Treatment Planning for Breast Cancer
Breast cancer is the most common form of cancer among women in Malaysia. According to the Statistics report made by Global Cancer Observatory in 2020, Breast cancer has been ranked first in the incidence and prevalence rate of cancer among Malaysians.1 In addition, Chinese women in Malaysia seemed to be at the greatest risk among breast cancer patients, with and incidence rate of 40.7 per 100,000 population; followed by Indian women (38.1 per 100,000) and Malay women (31.5 per 100,000), as reported by Malaysia National Cancer Registry Report 2012-2016.2, 3
Breast cancer is a type of cancer that develops in the breast when the cells in the lobules (milk producing glands) or the ducts becomes abnormal and divide uncontrollably. Breast cancer cells typically would form a tumour that can be seen on an x-ray or felt as a lump. It occurs almost entirely in women, but men can get breast cancer too.4, 5
It is important to understand that most breast lumps are benign and non-cancerous. Non-cancerous breast tumours are abnormal growths which do not spread outside of the breast and are usually non-life-threatening. However, some types of benign breast lumps are able to increase the incidence risk of woman getting breast cancer. Any breast lump or changes needs to be examined by a health care professional to determine if it is benign or malignant (cancerous) and whether it may contribute to the risk of developing cancer in the future.4
As with most cancers, the earlier the breast cancer is detected and diagnosed, the better the chances for a successful treatment.
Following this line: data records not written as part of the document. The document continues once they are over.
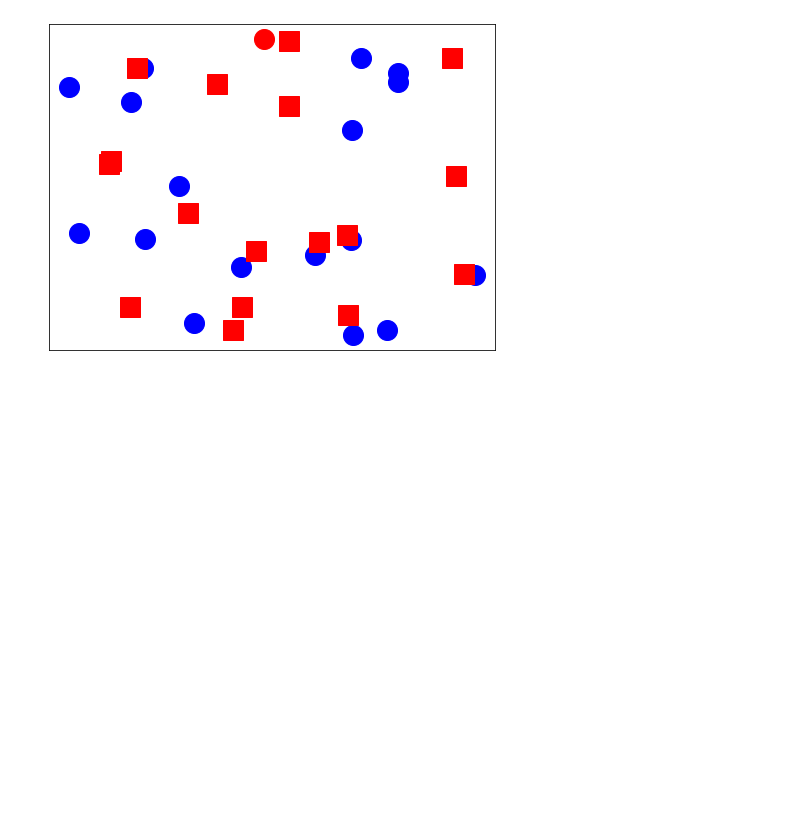
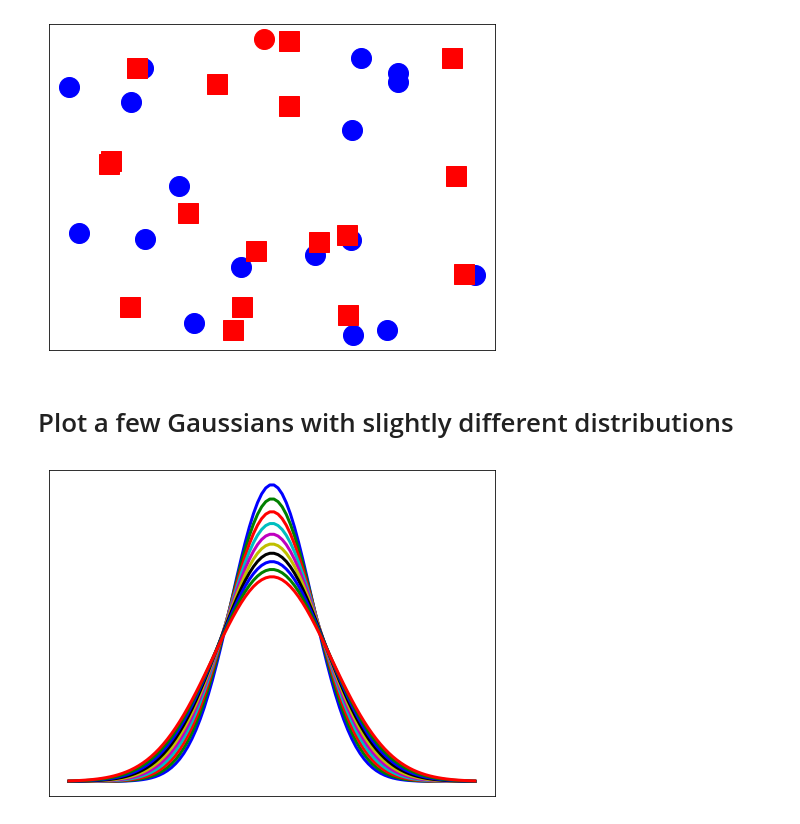
Before and after one commit to joshfuchs/DataScience_projects, a Jupyter notebook: figure_examples.ipynb, the cells around one changed output. Cells and saved outputs as stored; diff of their text form; code cells hidden in the pictures; blank space fills up the shorter version.

```diff
--- a/figure_examples.ipynb
+++ b/figure_examples.ipynb
@@ -211,3 +211,41 @@ ax.axes.xaxis.set_visible(False)
 ax.axes.yaxis.set_visible(False)
 # %% [output]
 [figure]
+# %% [markdown]
+# Plot a few Gaussians with slightly different distributions
+# %%
+def gaussian(values,mu, sigma):
+    prob = 1. / (sigma * np.sqrt(2. * np.pi)) * np.exp(-0.5 * ((values - mu)/sigma)**2.)
+    return prob
+# %%
+
+
+values = np.linspace(-10,10,num=100)
+
+gaussian1 = gaussian(values,0,2)
+gaussian2 = gaussian(values,0,2.1)
+gaussian3 = gaussian(values,0,2.2)
+gaussian4 = gaussian(values,0,2.3)
+gaussian5 = gaussian(values,0,2.4)
+gaussian6 = gaussian(values,0,2.5)
+gaussian7 = gaussian(values,0,2.6)
+gaussian8 = gaussian(values,0,2.7)
+gaussian9 = gaussian(values,0,2.8)
+gaussian10 = gaussian(values,0,2.9)
+# %%
+plt.figure(figsize=(8,6))
+plt.plot(values,gaussian1,'b',linewidth=3)
+plt.plot(values,gaussian2,'g',linewidth=3)
+plt.plot(values,gaussian3,'r',linewidth=3)
+plt.plot(values,gaussian4,'c',linewidth=3)
+plt.plot(values,gaussian5,'m',linewidth=3)
+plt.plot(values,gaussian6,'y',linewidth=3)
+plt.plot(values,gaussian7,'k',linewidth=3)
+plt.plot(values,gaussian8,'b',linewidth=3)
+plt.plot(values,gaussian9,'g',linewidth=3)
+plt.plot(values,gaussian10,'r',linewidth=3)
+ax = plt.gca()
+ax.axes.xaxis.set_visible(False)
+ax.axes.yaxis.set_visible(False)
+# %% [output]
+[figure, added]
```
Also changed, not shown: parts of 3 cells of this notebook.
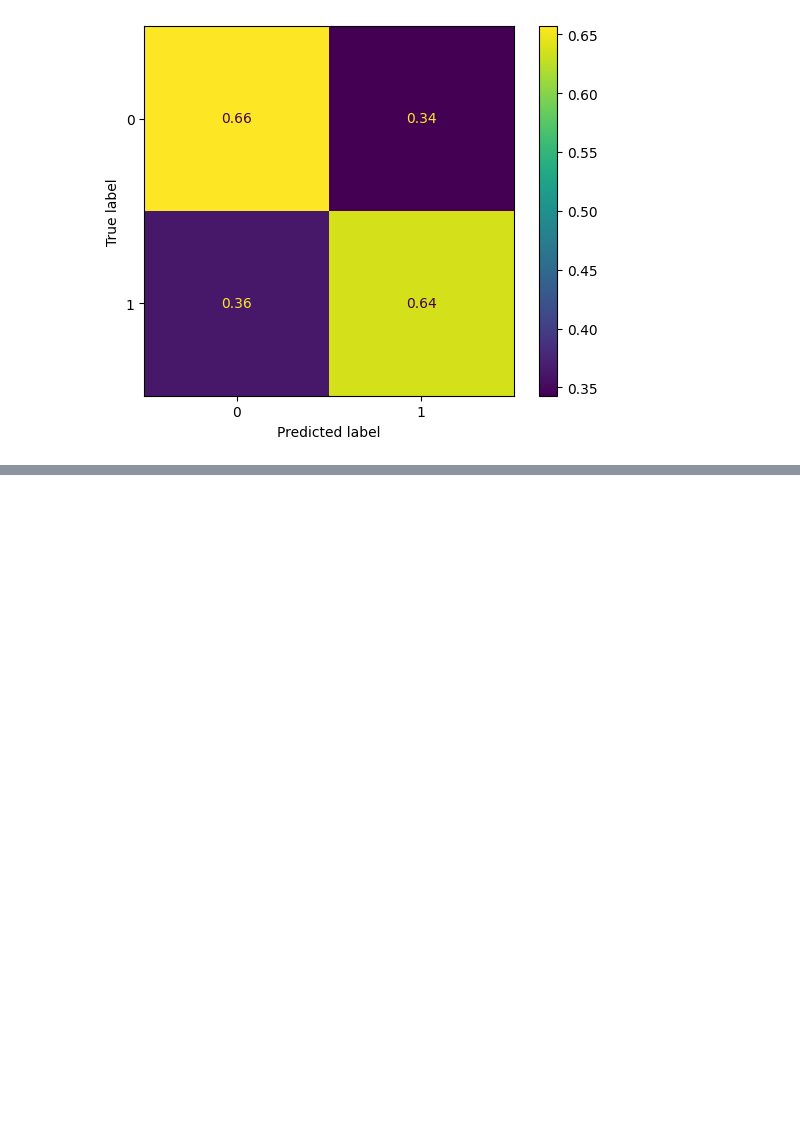
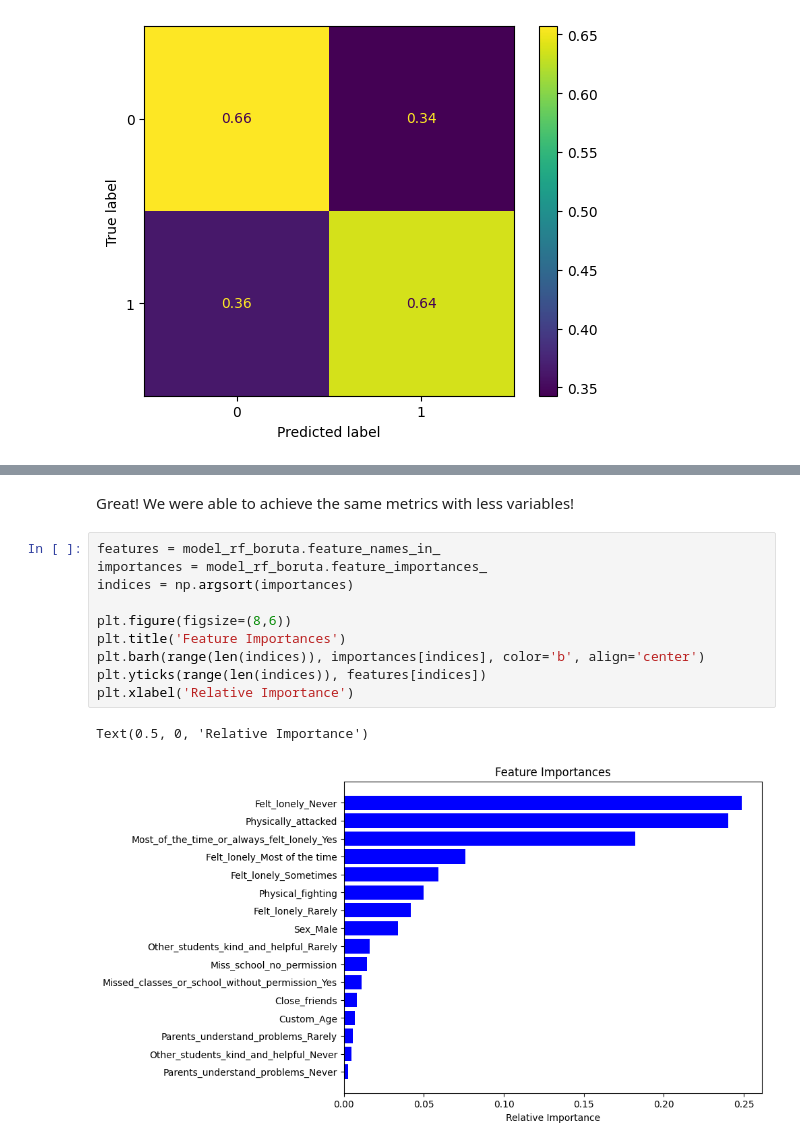
Before and after one commit to Py4Econmn/bullying-prediction, a Jupyter notebook: notebooks/001_modeling.ipynb, the cells around one changed output, grey strips where cells are left out. Saved outputs shown, nothing was run; the diff lists cells and outputs as text; blank space fills up the shorter version.

```diff
--- a/notebooks/001_modeling.ipynb
+++ b/notebooks/001_modeling.ipynb
@@ -266,0 +440,15 @@ disp = ConfusionMatrixDisplay.from_estimator(estimator=model_pipeline_rf,
+# %% [markdown]
+Great! We were able to achieve the same metrics with less variables!
+# %%
+features = model_rf_boruta.feature_names_in_
+importances = model_rf_boruta.feature_importances_
+indices = np.argsort(importances)
+
+plt.figure(figsize=(8,6))
+plt.title('Feature Importances')
+plt.barh(range(len(indices)), importances[indices], color='b', align='center')
+plt.yticks(range(len(indices)), features[indices])
+plt.xlabel('Relative Importance')
+# %% [output]
+Text(0.5, 0, 'Relative Importance')
+[figure, added]
```
Also changed, not shown: parts of 18 cells of this notebook.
The treatment for breast cancer depends on the diagnosis which includes local treatment that comprises of surgery and radiotherapy or an adjuvant therapy (additional to surgery) that comprises of combinations of radiation therapy, hormone therapy, targeted therapy, or biological therapy.
Learn about the different types of treatments available for your cancer by seeking your consultants for a better understanding and to make an informed choice about your treatment options. Most importantly, remember to be positive and to lead a normal life after your breast cancer treatment. Cancer is not the end, but the beginning of a new life with proper treatment!
Treatment recommendations are tailored and personalized and depends on several factors such as stage of the tumour, tumour’s subtype, genomic markers, patient’s age, patient’s menopausal status, the presence of BRCA1 or BRCA2 mutations. Some of the test for breast cancer that can help your specialists to make informed decisions which can be done at PPP are BRCA1&2, HER2 FISH, Homologous Recombinant Repair (HRR), PIK3CA Test and more.
For more information on the tests provided, please contact us at +603-42809115 (Customer Service) or email us at email@example.com
- International Agency for Research on Cancer. (2020). Malaysia. [Fact Sheet]. World Health Organization (WHO) https://gco.iarc.fr/today/data/factsheets/populations/458-malaysia-fact-sheets.pdf
- Cancer Cases Rise In Malaysia, Chinese Most Prone. (2020, January 3). Code Blue. https://codeblue.galencentre.org/2020/01/03/cancer-cases-rise-in-malaysia-chinese-most-prone/
- Ministry of Health Malaysia. (2019, June). Malaysia National Cancer Registry Report 2012–2016 (No. 5). National Cancer Registry, NCI. https://drive.google.com/file/d/1BuPWrb05N2Jez6sEP8VM5r6JtJtlPN5W/view
- What Is Breast Cancer? (2018, September 18). American Cancer Society. https://www.cancer.org/cancer/breast-cancer/about/what-is-breast-cancer.html